(Data shown):
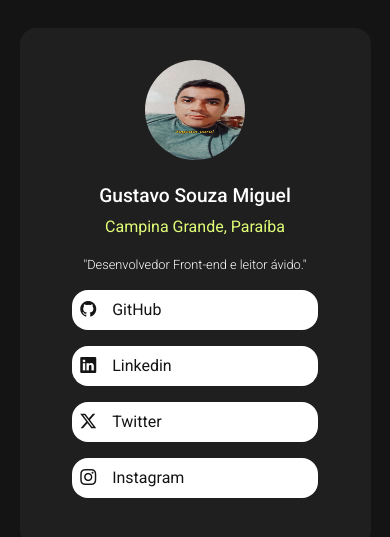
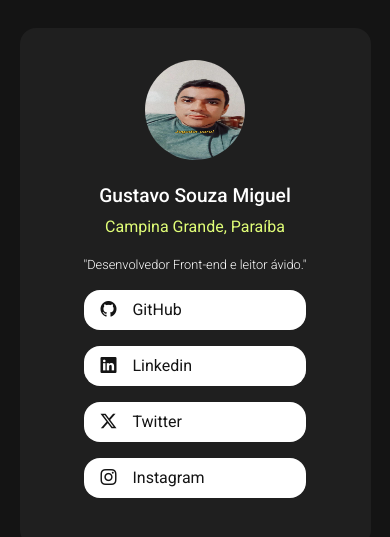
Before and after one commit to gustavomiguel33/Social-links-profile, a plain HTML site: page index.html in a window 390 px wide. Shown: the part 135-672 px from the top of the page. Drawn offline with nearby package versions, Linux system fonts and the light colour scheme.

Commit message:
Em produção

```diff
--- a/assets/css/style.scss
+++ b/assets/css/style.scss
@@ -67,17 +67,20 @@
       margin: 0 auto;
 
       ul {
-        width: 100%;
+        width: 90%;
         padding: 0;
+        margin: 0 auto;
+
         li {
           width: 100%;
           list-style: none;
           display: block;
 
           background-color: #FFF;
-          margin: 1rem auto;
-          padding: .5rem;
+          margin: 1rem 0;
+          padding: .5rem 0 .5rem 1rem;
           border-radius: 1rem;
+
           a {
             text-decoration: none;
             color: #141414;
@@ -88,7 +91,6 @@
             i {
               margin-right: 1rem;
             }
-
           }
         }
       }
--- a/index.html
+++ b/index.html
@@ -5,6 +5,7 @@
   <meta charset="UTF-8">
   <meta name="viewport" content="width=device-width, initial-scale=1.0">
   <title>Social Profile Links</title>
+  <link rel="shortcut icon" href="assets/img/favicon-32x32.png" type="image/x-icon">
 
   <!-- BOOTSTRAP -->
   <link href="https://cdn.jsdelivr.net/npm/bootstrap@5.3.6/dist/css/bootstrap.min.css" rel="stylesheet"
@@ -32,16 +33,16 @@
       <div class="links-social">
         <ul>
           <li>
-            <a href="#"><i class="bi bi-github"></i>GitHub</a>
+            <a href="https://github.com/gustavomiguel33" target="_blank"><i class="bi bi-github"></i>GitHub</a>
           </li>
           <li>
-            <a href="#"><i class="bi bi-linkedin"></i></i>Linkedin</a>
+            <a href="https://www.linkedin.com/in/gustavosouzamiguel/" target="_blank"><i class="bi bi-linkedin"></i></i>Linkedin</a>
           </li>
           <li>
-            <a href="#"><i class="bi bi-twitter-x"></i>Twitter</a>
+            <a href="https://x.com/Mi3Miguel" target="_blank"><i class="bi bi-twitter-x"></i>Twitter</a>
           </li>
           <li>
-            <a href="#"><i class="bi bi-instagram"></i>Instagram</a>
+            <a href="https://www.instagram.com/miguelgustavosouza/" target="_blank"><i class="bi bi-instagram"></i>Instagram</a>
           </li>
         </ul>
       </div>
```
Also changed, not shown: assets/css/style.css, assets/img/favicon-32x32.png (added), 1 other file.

==

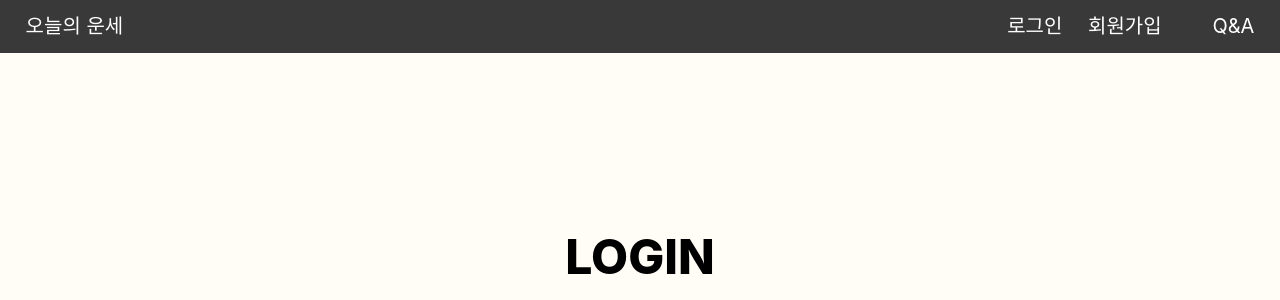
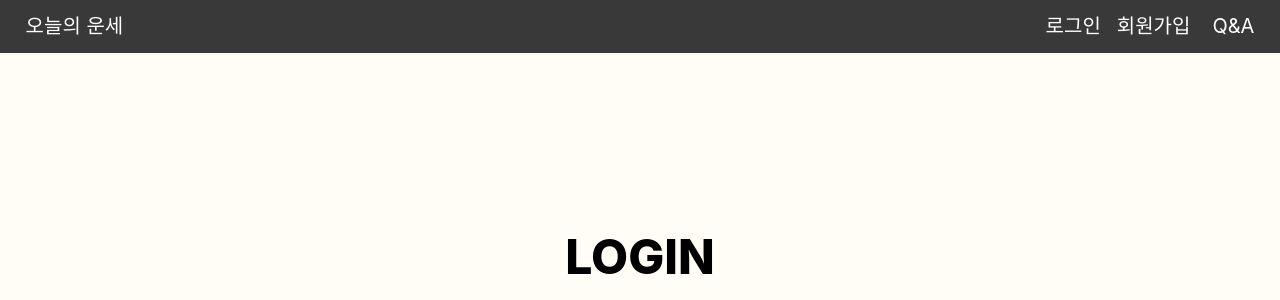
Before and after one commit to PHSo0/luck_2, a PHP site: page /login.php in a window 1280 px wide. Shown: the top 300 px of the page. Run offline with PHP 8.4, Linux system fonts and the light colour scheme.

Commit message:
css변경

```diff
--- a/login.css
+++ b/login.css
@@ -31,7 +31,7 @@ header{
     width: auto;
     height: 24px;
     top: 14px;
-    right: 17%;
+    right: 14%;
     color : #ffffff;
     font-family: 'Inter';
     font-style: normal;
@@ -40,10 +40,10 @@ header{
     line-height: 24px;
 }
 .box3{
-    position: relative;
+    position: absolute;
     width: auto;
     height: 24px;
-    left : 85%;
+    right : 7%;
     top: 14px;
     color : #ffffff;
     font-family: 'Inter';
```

(What the task asks): Locate the word "auto" in the data above. Copy every line carrying it.

(Response to this exercise):
       margin: 0 auto;
+        margin: 0 auto;
-          margin: 1rem auto;
     width: auto;
     width: auto;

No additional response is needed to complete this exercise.